For testing purposes I decided to use different cooling solutions I’ve been working with over the past few months. The Koolance Exos-2 I reviewed here awhile back, and though its expensive, the overall system performance is second to none. Lately I’ve been using Cooler Master’s Aquagate Mini-120 on the test bench as it comes with a universal mounting assembly, is easy to install, features good performance, and at under $100 is a pretty decent water cooling kit for the money.
The following system is currently on my test bench
For temperature monitoring I’ll be using DFI integrated system monitor, Smart Guardian as well as Everest 2.0’s sensor monitor. While no monitoring program is 100% accurate, these will give us a good comparative representation of each cooling unit’s performance against each other.
Temperatures will be recorded at idle for one hour in a 78F enviroment (+/- 1F), and finally under load conditions by running Sisoft Sandra’s burn in wizard for 50 iterations. The CPU was run at its default speed and with default voltage.
As you can see, not much seperates the Vapochill Micro from some very good and very expensive cooling solutions. Note that the incredibly quiet “Ultra Low Noise” version runs at slightly cooler temperatures than AMD’s stock cooler, but I have to say that it is an almost silent cooling solution.

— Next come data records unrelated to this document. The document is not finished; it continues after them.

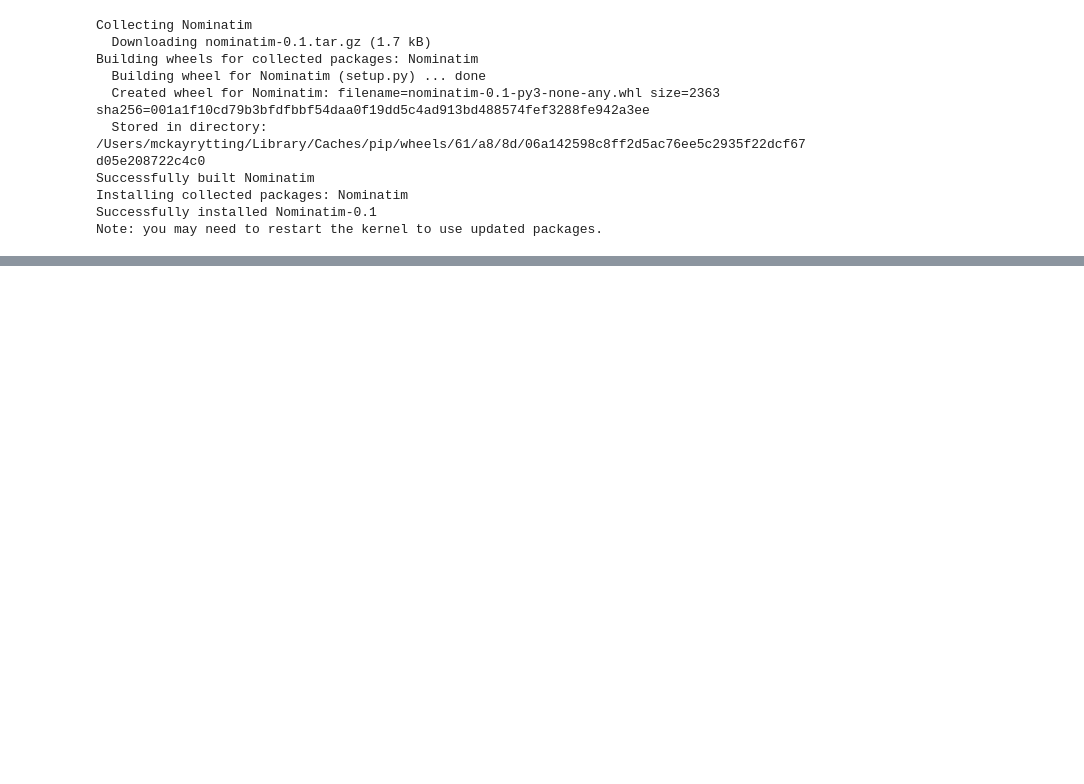
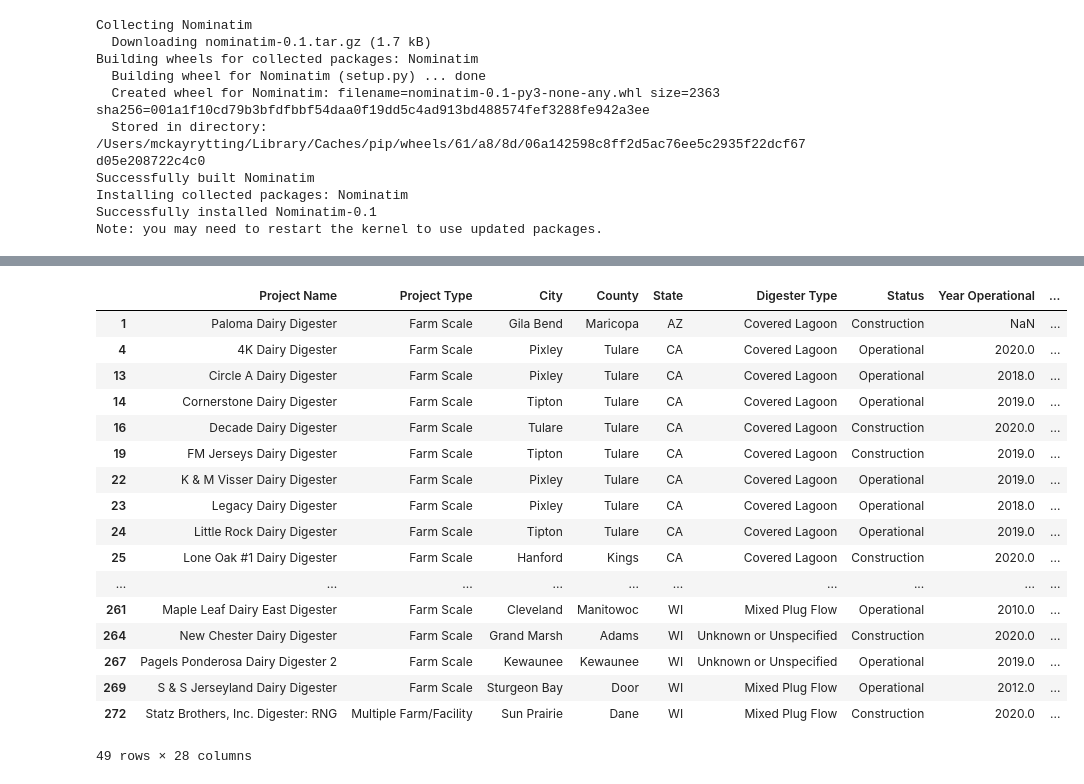
Before and after one commit to mckayrytting/US-Biogas, a Jupyter notebook: US_Biogas_Analysis.ipynb, the cells around one changed output, grey strips where cells are left out. Saved outputs shown, nothing was run; the diff lists cells and outputs as text; code cells hidden in the pictures; blank space fills up the shorter version.

```diff
--- a/US_Biogas_Analysis.ipynb
+++ b/US_Biogas_Analysis.ipynb
@@ -121,21 +148,20 @@ array(['Flared Full Time', 'Cogeneration', 'Electricity',
 # %%
 # Want only one entry in end use column (Flared, Heat, Electricity, Cogeneration, Sales), consider making second end use column?
-flaredMask=dfAgriculture['Biogas End Use'].str.contains('Flare')
-electricityMask=dfAgriculture['Biogas End Use'].str.contains('elec|Elec')
-cogenerationMask=dfAgriculture['Biogas End Use'].str.contains('Cogen')
-cngMask=dfAgriculture['Biogas End Use'].str.contains('CNG')
-furnaceMask=dfAgriculture['Biogas End Use'].str.contains('Furn')
-pipelineMask=dfAgriculture['Biogas End Use'].str.contains('Gas')
-dfAgriculture['Biogas End Use']=dfAgriculture['Biogas End Use'].fillna('Unknown')
+flaredMask=dfAgriculture['Biogas End Use(s)'].str.contains('Flare')
+electricityMask=dfAgriculture['Biogas End Use(s)'].str.contains('elec|Elec')
+cogenerationMask=dfAgriculture['Biogas End Use(s)'].str.contains('Cogen')
+cngMask=dfAgriculture['Biogas End Use(s)'].str.contains('CNG')
+furnaceMask=dfAgriculture['Biogas End Use(s)'].str.contains('Furn')
+pipelineMask=dfAgriculture['Biogas End Use(s)'].str.contains('Gas')
 # %%
 # Apply End Use masks to dataframe
-dfAgriculture['Biogas End Use'][flaredMask]='Flared'
-dfAgriculture['Biogas End Use'][electricityMask]='Electricity'
-dfAgriculture['Biogas End Use'][cogenerationMask]='Cogeneration'
-dfAgriculture['Biogas End Use'][cngMask]='Sales'
-dfAgriculture['Biogas End Use'][furnaceMask]='Heat'
-dfAgriculture['Biogas End Use'][pipelineMask]='Sales'
-dfAgriculture['Biogas End Use'][electricityMask & furnaceMask]='Cogeneration'
-dfAgriculture['Biogas End Use'][electricityMask]='Electricity'
-dfAgriculture['Biogas End Use'].unique()
+dfAgriculture['Biogas End Use(s)'][flaredMask]='Flared'
+dfAgriculture['Biogas End Use(s)'][electricityMask]='Electricity'
+dfAgriculture['Biogas End Use(s)'][cogenerationMask]='Cogeneration'
+dfAgriculture['Biogas End Use(s)'][cngMask]='Sales'
+dfAgriculture['Biogas End Use(s)'][furnaceMask]='Heat'
+dfAgriculture['Biogas End Use(s)'][pipelineMask]='Sales'
+dfAgriculture['Biogas End Use(s)'][electricityMask & furnaceMask]='Cogeneration'
+dfAgriculture['Biogas End Use(s)'][electricityMask]='Electricity'
+dfAgriculture['Biogas End Use(s)'].unique()
 # %% [output]
@@ -144,9 +170,10 @@ array(['Flared', 'Cogeneration', 'Electricity', 'Heat', 'Unknown',
 # %%
 #   Concatenate City and State to get single city/state column for geocoding
-dfAgriculture['City/State']=dfAgriculture['City']+dfAgriculture['State']
+dfAgriculture['City/State']=dfAgriculture['City']+', '+dfAgriculture['State']
 # %%
 geolocator=Nominatim(user_agent='McKay')
 latLon=RateLimiter(geolocator.geocode, min_delay_seconds=1)
 dfAgriculture['Location']=dfAgriculture['City/State'].apply(latLon)
 dfAgriculture['Point']=dfAgriculture['Location'].apply(lambda loc: tuple(loc.point) if loc else None)
 dfAgriculture[['Latitude','Longitude','Altitude']]=pd.DataFrame(dfAgriculture['Point'].tolist(), index=dfAgriculture.index)
+dfAgriculture=dfAgriculture.drop(['Point','Altitude','Location'])
@@ -162,0 +182,21 @@ dfAgriculture.head()
+# %%
+dfAgriculture[dfAgriculture['Biogas End Use(s)']=='Sales']
+# %% [output]
+|  | Project Name | Project Type | City | County | State | Digester Type | Status | Year Operational | ... |
+| 1 | Paloma Dairy Digester | Farm Scale | Gila Bend | Maricopa | AZ | Covered Lagoon | Construction | NaN | ... |
+| 4 | 4K Dairy Digester | Farm Scale | Pixley | Tulare | CA | Covered Lagoon | Operational | 2020.0 | ... |
+| 13 | Circle A Dairy Digester | Farm Scale | Pixley | Tulare | CA | Covered Lagoon | Operational | 2018.0 | ... |
+| 14 | Cornerstone Dairy Digester | Farm Scale | Tipton | Tulare | CA | Covered Lagoon | Operational | 2019.0 | ... |
+| 16 | Decade Dairy Digester | Farm Scale | Tulare | Tulare | CA | Covered Lagoon | Construction | 2020.0 | ... |
+| 19 | FM Jerseys Dairy Digester | Farm Scale | Tipton | Tulare | CA | Covered Lagoon | Construction | 2019.0 | ... |
+| 22 | K & M Visser Dairy Digester | Farm Scale | Pixley | Tulare | CA | Covered Lagoon | Operational | 2019.0 | ... |
+| 23 | Legacy Dairy Digester | Farm Scale | Pixley | Tulare | CA | Covered Lagoon | Operational | 2018.0 | ... |
+| 24 | Little Rock Dairy Digester | Farm Scale | Tipton | Tulare | CA | Covered Lagoon | Operational | 2019.0 | ... |
+| 25 | Lone Oak #1 Dairy Digester | Farm Scale | Hanford | Kings | CA | Covered Lagoon | Construction | 2020.0 | ... |
+| ... | ... | ... | ... | ... | ... | ... | ... | ... | ... |
+| 261 | Maple Leaf Dairy East Digester | Farm Scale | Cleveland | Manitowoc | WI | Mixed Plug Flow | Operational | 2010.0 | ... |
+| 264 | New Chester Dairy Digester | Farm Scale | Grand Marsh | Adams | WI | Unknown or Unspecified | Construction | 2020.0 | ... |
+| 267 | Pagels Ponderosa Dairy Digester 2 | Farm Scale | Kewaunee | Kewaunee | WI | Unknown or Unspecified | Operational | 2019.0 | ... |
+| 269 | S & S Jerseyland Dairy Digester | Farm Scale | Sturgeon Bay | Door | WI | Mixed Plug Flow | Operational | 2012.0 | ... |
+| 272 | Statz Brothers, Inc. Digester: RNG | Multiple Farm/Facility | Sun Prairie | Dane | WI | Mixed Plug Flow | Construction | 2020.0 | ... |
+49 rows × 28 columns
```
Also changed, not shown: parts of 13 cells of this notebook, 1 other file.
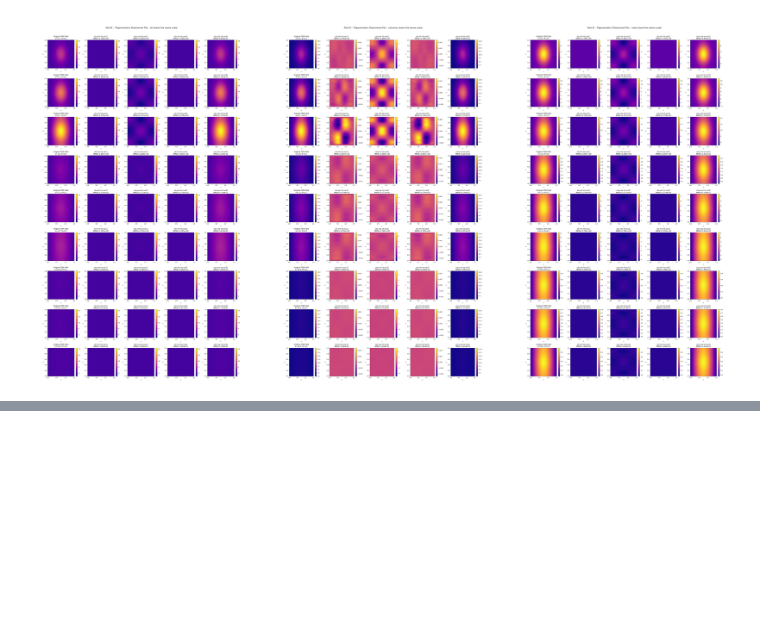
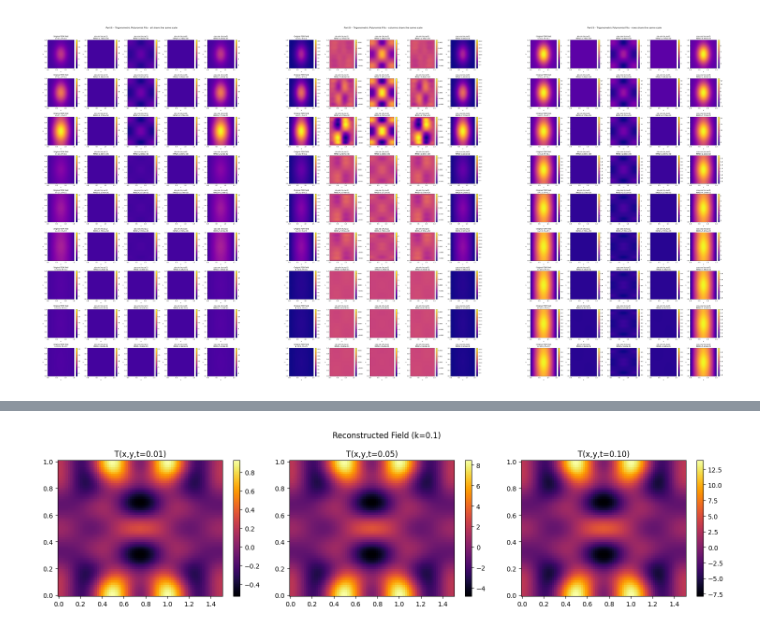
Before and after one commit to rachelBonanno/SciML_Assignment_2, a Jupyter notebook: fem2d_heat.ipynb, the cells around one changed output, grey strips where cells are left out. Saved outputs shown, nothing was run; the diff lists cells and outputs as text; code cells hidden in the pictures; blank space fills up the shorter version.

```diff
--- a/fem2d_heat.ipynb
+++ b/fem2d_heat.ipynb
@@ -785,0 +770,98 @@ Sketch ideas for building space-time models for the “data” and try to build
+# %%
+# combine your spatial and temporal data into one model that represents how temperature changes in both space and time.
+# model space and time simultaneously
+import numpy as np
+import matplotlib.pyplot as plt
+from scipy.optimize import curve_fit
+from numpy.linalg import lstsq
+
+# --- step 1: fit spatial cos-cos modes linearly at each time
+def fit_spatial_coscos(coords_10, T_t10, Lx, Ly, Mmax=5, Nmax=5):
+    Nt = T_t10.shape[0]
+    Npts = coords_10.shape[0]
+    labels = [(m, n) for m in range(Mmax+1) for n in range(Nmax+1)]
+    nbasis = len(labels)
+    Phi = np.zeros((Npts, nbasis))
+    coeffs_time = np.zeros((Nt, nbasis))
+
+    for m, n in labels:
+        idx = labels.index((m, n))
+        Phi[:, idx] = np.cos(2*np.pi*m*coords_10[:,0]/Lx) * np.cos(2*np.pi*n*coords_10[:,1]/Ly)
+
+    # Fit for each time step
+    for it in range(Nt):
+        Ti = T_t10[it, :]
+        coeffs_time[it, :], *_ = lstsq(Phi, Ti, rcond=None)
+
+    return coeffs_time, labels
+
+# --- step 2: fit exponential model to each spatial mode's time evolution
+def fit_temporal_exponential(times, coeffs_time, labels):
+    params = {}
+    for i, (m, n) in enumerate(labels):
+        ydata = coeffs_time[:, i]
+        # initial guess: a=0.1, b=max(y), c=1.0/times.max()
+        p0 = [0.1, ydata.max(), 1.0/(times.max()+1e-8)]
+        try:
+            popt, _ = curve_fit(exponential_model, times, ydata, p0=p0, maxfev=10000)
+            params[(m, n)] = popt
+        except RuntimeError:
+            params[(m, n)] = [np.nan, np.nan, np.nan]
+    return params
+
+# --- step 3: reconstruct field
+def reconstruct_field(x, y, t, labels, params, Lx, Ly):
+    X, Y = np.meshgrid(x, y)
+    T = np.zeros_like(X)
+    for (m, n) in labels:
+        a, b, c = params[(m, n)]
+        if np.isnan(a): continue
+        T += exponential_model(t, a, b, c) * np.cos(2*np.pi*m*X/Lx) * np.cos(2*np.pi*n*Y/Ly)
+    return X, Y, T
+
+# ======================
+# Example usage
+
+# pick one case from your result_dict with history
+seen_ks = []
+for chosen_key in [k for k, v in result_dict.items() if v[3] is not None]:
+# chosen_key = next(k for k, v in result_dict.items() if v[3] is not None)
+    k_val, tf_val = chosen_key
+    if k_val in seen_ks:
+        continue
+    seen_ks.append(k_val)
+    history = result_dict[chosen_key][3]
+    times = np.array([t for t, _ in history])
+    T_snapshots = np.array([T.flatten() for _, T in history])
+
+    coords_10 = coords[sample_nodes]
+    T_t10 = np.array([[T_snapshots[it, node] for node in sample_nodes] for it in range(len(times))])
+    Lx, Ly = max(x), max(y)
+
+    # --- fit spatial and temporal models
+    coeffs_time, labels = fit_spatial_coscos(coords_10, T_t10, Lx, Ly, Mmax=3, Nmax=3)
+    params = fit_temporal_exponential(times, coeffs_time, labels)
+
+    # --- visualize one mode’s time fit
+    example_mode = (1, 1)
+    i = labels.index(example_mode)
+    ydata = coeffs_time[:, i]
+    a, b, c = params[example_mode]
+    t_fit = np.linspace(times.min(), times.max(), 200)
+    y_fit = exponential_model(t_fit, a, b, c)
+
+    # --- reconstruct full field at a few times
+    xq = np.linspace(0, Lx, 80)
+    yq = np.linspace(0, Ly, 60)
+    times_plot = np.linspace(times.min(), times.max(), 3)
+    fig, axs = plt.subplots(1, len(times_plot), figsize=(15, 4))
+    for j, tj in enumerate(times_plot):
+        X, Y, Tq = reconstruct_field(xq, yq, tj, labels, params, Lx, Ly)
+        pcm = axs[j].pcolormesh(X, Y, Tq, shading='auto', cmap='inferno')
+        axs[j].set_title(f"T(x,y,t={tj:.2f})")
+        fig.colorbar(pcm, ax=axs[j])
+    fig.suptitle(f"Reconstructed Field (k={k_val})")
+    plt.tight_layout()
+    plt.show()
+# %% [output]
+[figure, added]
```
Also changed, not shown: parts of 11 cells of this notebook.
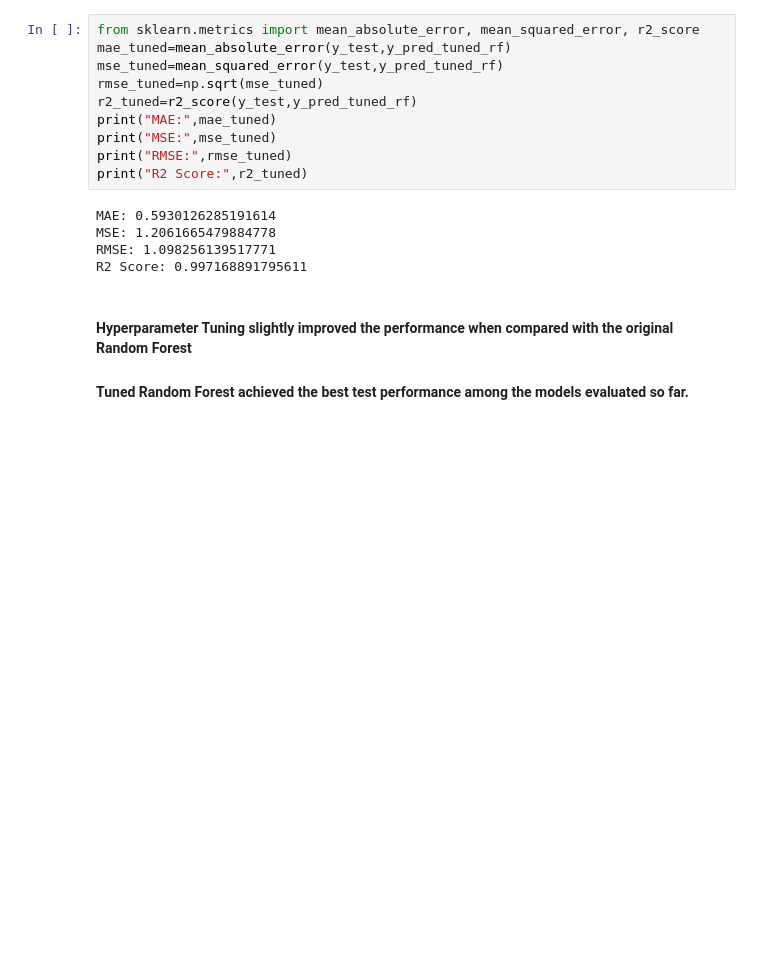
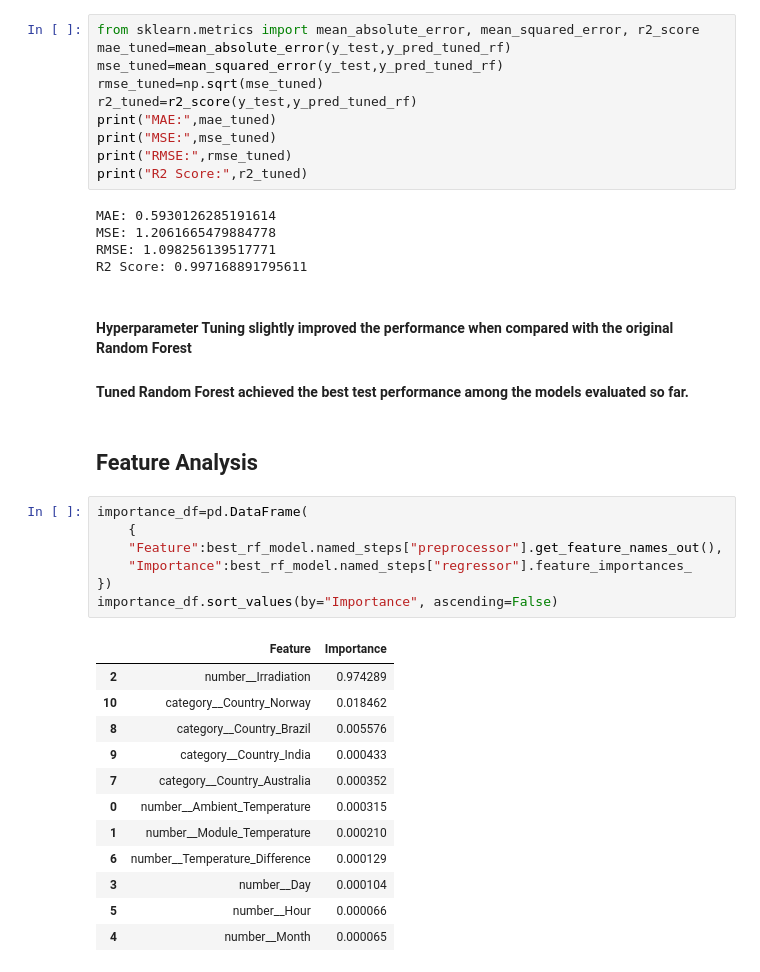
Before and after one commit to archasunil1111-jpg/Solar_Power_Generation_Prediction, a Jupyter notebook: notebooks/02_modeling.ipynb, the cells around one changed output. Drawn from its saved outputs; the diff is of its cells as text; blank space fills up the shorter version.

Commit message:
Feature Analysis

```diff
--- a/notebooks/02_modeling.ipynb
+++ b/notebooks/02_modeling.ipynb
@@ -764,3 +764,25 @@ R2 Score: 0.997168891795611
 # %% [markdown]
 #### Hyperparameter Tuning slightly improved the performance when compared with the original Random Forest
 #### Tuned Random Forest achieved the best test performance among the models evaluated so far.
+# %% [markdown]
+## Feature Analysis
+# %%
+importance_df=pd.DataFrame(
+    {
+    "Feature":best_rf_model.named_steps["preprocessor"].get_feature_names_out(),
+    "Importance":best_rf_model.named_steps["regressor"].feature_importances_
+})
+importance_df.sort_values(by="Importance", ascending=False)
+# %% [output]
+|  | Feature | Importance |
+| 2 | number__Irradiation | 0.974289 |
+| 10 | category__Country_Norway | 0.018462 |
+| 8 | category__Country_Brazil | 0.005576 |
+| 9 | category__Country_India | 0.000433 |
+| 7 | category__Country_Australia | 0.000352 |
+| 0 | number__Ambient_Temperature | 0.000315 |
+| 1 | number__Module_Temperature | 0.000210 |
+| 6 | number__Temperature_Difference | 0.000129 |
+| 3 | number__Day | 0.000104 |
+| 5 | number__Hour | 0.000066 |
+| 4 | number__Month | 0.000065 |
```
Also changed, not shown: parts of 2 cells of this notebook.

Another fact worth noting is that the “Extreme Performance” version while at its lowest setting is almost as quiet as the “Ultra Low” version with slightly better cooling, and at its highest fan speed is a bit better than the “High End” version. All of this makes me believe the Extreme Performance is the best option for anyone who does not need an absolutely silent PC.